Egyptians are out on the streets expressing pent up anger about their daily lives, like rampant unemployment and low wages. About 40 percent of Egyptians live on around $2 a day.
This leads to one of the biggest reasons for social anxiety in Egypt: many people can’t afford to get married. It’s been a cause for concern in Egypt for a while.
When there aren’t massive protests in Cairo, this is a pretty typical scene: a cafe full of men sitting around, smoking water pipes, playing dominoes and doing not much else.
The café is called Casino Shubra. The name’s pretty much a tease here in the low-income neighborhood of Shubra. Though one man sitting alone in the back of the café, nursing a cup of tea, is thinking a lot about his luck.
Tayeb Muhammed is 31 years old, but his sagging face makes him look more like 40. Each day he works 12 hours at a restaurant making kabobs, earns a bit less than $3, and then comes here.
“I don’t have enough money to get married. I always ask myself, why is this happening?” Muhammed said. “Is it because I have been working for ten years and I did it all wrong? Is it because everything is so expensive? Is it the society? I don’t know the answer.”
The answer is that marriage is expensive — more expensive than you’d think in a poor country like Egypt.
“He has to pay some money, pay jewelry, gold or diamond, depending on the social class,” Mediha Safty, a sociology professor at the American University in Cairo, said. “And she has to prepare the house for residence, furniture… so it is costly on both sides.”
Even the poorest Egyptians are supposed to do all of this, as part of Egyptian culture. But Safty said many people these days just can’t.
“People are getting poorer. The cost of living is getting higher. And at the same time, there is no change in the salaries. The gap is wide.”
Men who want to marry are expected to provide the apartment. But the cost of housing in Cairo has skyrocketed. Even an electrical engineer like 38-year-old Muhsin Salah, who makes the princely sum of $500 a month, can’t afford an apartment. He recently asked a girl’s father for permission to marry his daughter.
“The first question the [her] father ask[ed] me, do you have apartment? You have a good salary? You have a good job? This is the first question [he] ask[ed] me,” Salah said.
Salah had to break off the proposal. Now he spends his evenings smoking sweet apple tobacco in street side cafes.
Tayeb Muhammed, from the café in Shubra, also proposed to someone once. She was even willing to chip in on the marriage costs. But he decided to call it off.
“I couldn’t let a woman pay for the expenses,” Muhammed said. “Her reaction was, don’t be afraid, I can help you, we can get married. But it would be too shameful for me.”

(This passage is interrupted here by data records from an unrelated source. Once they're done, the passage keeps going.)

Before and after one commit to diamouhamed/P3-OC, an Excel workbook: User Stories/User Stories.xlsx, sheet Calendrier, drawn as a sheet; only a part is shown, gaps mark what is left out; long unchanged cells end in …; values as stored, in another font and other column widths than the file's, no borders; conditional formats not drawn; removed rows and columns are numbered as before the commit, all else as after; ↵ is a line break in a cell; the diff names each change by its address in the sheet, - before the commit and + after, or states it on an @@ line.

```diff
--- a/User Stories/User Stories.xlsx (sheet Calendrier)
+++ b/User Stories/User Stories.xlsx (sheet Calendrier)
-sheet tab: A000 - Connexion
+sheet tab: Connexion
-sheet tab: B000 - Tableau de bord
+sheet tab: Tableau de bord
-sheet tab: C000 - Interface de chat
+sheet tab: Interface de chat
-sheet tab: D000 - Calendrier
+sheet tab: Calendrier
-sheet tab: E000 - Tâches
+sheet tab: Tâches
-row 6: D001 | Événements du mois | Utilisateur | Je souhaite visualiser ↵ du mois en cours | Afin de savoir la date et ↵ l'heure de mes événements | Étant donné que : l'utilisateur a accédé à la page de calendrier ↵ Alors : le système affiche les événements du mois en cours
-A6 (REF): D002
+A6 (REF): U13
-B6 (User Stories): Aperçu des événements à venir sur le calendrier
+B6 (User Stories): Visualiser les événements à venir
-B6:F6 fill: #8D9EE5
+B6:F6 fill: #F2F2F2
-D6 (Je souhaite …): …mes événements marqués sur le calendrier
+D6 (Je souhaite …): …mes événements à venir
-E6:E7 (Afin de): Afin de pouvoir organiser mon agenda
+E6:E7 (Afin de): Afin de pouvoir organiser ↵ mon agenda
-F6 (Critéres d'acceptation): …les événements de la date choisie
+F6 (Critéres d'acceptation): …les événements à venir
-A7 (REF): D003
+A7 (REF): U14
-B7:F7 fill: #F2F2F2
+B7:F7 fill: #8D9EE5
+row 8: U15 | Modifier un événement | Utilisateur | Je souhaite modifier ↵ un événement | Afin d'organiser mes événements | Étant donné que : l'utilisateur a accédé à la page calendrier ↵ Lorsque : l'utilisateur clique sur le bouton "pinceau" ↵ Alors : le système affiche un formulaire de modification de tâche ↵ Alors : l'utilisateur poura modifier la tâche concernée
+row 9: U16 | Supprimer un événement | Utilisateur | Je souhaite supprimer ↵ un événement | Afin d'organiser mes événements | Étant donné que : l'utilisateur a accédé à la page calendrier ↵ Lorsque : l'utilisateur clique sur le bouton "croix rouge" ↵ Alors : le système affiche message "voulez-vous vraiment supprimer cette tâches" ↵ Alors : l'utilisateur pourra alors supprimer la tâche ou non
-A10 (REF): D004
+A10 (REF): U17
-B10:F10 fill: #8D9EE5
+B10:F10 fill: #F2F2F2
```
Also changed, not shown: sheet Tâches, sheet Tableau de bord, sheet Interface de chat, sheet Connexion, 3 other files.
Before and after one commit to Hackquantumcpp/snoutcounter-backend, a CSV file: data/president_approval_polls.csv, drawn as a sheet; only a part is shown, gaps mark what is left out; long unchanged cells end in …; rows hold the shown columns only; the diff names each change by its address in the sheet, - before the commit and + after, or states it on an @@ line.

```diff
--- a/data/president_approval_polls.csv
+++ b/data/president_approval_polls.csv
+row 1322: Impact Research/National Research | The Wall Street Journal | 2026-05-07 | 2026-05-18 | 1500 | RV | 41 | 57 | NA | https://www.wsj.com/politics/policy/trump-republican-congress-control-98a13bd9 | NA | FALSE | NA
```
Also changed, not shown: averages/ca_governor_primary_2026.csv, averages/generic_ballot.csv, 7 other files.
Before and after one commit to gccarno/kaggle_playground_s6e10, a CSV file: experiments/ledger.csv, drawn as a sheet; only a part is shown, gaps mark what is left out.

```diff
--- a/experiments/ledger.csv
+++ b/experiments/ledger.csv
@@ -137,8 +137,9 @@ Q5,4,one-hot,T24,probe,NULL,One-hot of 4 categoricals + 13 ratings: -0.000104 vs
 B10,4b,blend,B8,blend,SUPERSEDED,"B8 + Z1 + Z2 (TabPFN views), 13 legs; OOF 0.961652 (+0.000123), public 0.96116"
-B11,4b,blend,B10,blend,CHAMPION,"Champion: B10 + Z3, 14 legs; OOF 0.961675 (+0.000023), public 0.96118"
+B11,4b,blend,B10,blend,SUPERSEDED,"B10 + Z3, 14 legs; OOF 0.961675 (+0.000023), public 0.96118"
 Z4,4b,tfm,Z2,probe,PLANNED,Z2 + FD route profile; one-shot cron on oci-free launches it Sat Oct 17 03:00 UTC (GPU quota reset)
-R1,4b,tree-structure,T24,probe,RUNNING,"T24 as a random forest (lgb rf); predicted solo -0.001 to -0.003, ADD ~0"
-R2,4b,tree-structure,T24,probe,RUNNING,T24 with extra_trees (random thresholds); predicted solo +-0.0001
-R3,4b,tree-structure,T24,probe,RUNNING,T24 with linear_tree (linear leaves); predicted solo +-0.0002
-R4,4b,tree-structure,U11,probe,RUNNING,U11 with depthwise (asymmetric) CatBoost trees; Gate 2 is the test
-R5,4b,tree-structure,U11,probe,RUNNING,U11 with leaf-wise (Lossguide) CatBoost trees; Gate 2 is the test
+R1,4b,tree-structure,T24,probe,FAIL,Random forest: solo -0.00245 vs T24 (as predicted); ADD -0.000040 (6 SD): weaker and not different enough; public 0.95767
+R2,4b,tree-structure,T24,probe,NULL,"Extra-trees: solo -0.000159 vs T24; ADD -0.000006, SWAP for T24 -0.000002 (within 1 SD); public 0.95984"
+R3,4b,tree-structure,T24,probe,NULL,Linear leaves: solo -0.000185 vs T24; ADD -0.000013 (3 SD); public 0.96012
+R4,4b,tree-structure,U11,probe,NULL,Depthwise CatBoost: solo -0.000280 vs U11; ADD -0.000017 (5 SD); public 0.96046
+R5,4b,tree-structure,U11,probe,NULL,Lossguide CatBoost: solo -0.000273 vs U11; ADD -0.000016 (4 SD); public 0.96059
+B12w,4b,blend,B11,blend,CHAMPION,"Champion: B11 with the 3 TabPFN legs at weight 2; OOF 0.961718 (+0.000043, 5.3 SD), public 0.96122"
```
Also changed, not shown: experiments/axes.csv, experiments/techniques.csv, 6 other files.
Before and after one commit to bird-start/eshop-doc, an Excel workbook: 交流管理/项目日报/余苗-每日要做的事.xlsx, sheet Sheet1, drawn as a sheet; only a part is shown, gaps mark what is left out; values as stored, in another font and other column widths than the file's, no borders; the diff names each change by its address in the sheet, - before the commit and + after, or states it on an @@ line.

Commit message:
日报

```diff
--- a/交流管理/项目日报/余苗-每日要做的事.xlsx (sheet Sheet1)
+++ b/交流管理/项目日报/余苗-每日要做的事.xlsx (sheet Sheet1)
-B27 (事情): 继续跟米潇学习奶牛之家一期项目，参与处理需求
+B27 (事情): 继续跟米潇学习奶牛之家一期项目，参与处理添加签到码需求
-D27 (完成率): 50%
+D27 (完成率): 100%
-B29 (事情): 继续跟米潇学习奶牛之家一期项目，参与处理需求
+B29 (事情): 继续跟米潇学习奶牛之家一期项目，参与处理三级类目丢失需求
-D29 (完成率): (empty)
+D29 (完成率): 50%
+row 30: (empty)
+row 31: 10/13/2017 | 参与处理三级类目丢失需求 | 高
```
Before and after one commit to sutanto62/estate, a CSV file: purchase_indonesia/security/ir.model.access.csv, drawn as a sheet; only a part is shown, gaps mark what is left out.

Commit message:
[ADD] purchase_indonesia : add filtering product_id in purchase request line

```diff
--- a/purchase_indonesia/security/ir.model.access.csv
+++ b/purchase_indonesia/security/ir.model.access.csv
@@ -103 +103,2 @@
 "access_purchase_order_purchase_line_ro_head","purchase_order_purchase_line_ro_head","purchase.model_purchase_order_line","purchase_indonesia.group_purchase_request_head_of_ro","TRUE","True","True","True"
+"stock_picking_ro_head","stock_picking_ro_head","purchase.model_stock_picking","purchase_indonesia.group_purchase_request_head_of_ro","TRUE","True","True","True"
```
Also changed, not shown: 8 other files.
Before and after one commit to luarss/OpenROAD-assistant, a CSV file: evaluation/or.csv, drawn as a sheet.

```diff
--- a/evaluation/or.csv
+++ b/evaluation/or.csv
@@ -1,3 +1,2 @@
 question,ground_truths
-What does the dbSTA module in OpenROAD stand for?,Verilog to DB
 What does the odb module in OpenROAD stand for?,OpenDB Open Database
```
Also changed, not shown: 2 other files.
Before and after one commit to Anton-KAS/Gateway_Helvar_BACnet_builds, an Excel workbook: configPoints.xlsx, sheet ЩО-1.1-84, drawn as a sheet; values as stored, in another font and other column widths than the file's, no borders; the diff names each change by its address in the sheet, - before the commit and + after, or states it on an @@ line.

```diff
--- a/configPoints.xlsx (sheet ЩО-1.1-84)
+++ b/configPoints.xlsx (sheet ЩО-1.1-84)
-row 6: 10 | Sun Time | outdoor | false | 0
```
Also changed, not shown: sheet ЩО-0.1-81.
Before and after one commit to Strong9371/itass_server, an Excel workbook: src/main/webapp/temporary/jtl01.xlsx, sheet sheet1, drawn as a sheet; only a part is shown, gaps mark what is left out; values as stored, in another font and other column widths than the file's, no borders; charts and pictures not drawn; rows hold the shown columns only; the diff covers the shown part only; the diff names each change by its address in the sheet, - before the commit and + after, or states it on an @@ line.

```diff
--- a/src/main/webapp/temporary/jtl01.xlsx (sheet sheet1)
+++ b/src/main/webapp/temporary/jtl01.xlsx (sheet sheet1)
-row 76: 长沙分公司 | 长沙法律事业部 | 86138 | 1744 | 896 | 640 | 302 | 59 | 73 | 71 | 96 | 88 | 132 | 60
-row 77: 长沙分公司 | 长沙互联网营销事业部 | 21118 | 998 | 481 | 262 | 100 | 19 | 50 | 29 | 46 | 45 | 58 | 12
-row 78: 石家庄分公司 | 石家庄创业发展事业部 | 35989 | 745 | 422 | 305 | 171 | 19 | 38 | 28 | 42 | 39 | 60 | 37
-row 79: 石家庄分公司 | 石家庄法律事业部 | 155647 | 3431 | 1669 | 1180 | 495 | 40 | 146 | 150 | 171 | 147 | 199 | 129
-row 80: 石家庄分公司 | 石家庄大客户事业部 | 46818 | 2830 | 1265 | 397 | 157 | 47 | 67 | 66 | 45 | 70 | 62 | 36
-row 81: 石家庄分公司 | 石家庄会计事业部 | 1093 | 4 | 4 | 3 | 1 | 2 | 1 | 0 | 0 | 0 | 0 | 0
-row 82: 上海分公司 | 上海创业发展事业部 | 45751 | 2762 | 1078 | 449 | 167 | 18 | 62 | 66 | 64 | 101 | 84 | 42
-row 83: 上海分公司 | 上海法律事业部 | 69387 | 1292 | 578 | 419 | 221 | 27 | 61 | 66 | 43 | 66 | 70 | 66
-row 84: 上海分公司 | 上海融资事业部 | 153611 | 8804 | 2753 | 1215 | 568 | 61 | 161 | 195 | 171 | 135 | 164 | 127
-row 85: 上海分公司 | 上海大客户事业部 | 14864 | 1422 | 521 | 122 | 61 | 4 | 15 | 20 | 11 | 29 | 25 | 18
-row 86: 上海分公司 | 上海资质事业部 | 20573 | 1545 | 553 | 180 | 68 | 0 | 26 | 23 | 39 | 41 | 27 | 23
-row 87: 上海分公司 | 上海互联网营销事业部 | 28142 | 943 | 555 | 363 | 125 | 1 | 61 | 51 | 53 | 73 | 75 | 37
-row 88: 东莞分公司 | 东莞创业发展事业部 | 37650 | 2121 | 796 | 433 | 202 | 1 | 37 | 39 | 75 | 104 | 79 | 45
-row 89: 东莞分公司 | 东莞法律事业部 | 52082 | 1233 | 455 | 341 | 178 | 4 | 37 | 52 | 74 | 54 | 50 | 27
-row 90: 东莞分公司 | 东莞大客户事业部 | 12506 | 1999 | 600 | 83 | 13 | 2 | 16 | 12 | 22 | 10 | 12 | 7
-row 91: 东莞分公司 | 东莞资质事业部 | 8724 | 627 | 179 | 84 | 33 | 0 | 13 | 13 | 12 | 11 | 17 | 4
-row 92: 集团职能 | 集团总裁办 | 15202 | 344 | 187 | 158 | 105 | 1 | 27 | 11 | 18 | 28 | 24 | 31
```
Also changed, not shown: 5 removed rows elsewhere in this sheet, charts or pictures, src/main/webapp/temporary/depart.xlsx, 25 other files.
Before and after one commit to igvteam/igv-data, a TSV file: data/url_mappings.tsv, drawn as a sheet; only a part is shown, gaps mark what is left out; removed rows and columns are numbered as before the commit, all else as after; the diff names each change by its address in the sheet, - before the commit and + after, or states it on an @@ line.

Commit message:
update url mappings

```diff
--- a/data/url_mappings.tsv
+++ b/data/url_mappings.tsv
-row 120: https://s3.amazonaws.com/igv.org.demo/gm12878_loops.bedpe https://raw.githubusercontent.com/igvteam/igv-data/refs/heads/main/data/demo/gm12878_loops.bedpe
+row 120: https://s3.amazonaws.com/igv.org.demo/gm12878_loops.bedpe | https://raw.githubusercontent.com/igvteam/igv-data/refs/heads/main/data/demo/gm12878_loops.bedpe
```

For some, the shame turns deadly. Last year Egyptian papers reported a 31 year old man hanged himself after his fiancé’s family said they’d call off their marriage because he didn’t have enough money to buy a new apartment.
This isn’t just an Egyptian problem. Young people throughout the Middle East are delaying marriage for similar reasons. A recent Brookings Institution survey found that a generation ago, around 60 percent of twenty-something men in the region were married. Now it’s 50 percent.
Egypt has been looking for solutions. Sociology Professor Mediha Safty said the government here has been building more affordable housing for young couples. Charities put on mass weddings for free, and donate household appliances to new couples.
Many, though, have given up on the dream of getting married. Including Tayeb Muhammed, who slumped in his chair at the coffee shop.
“I have no goal,” Muhammed said. “I live just to eat sleep work. Eat sleep work. I have no one to go back to.”
With no ambitions, little pay and no one to return home to at night, you can understand why Muhammed is frustrated. Multiply that by millions more frustrated young Egyptian men, and you can understand why so many Egyptians have given up their daily routines this week to march for a better life.
The way they see it, they don’t have that much to lose.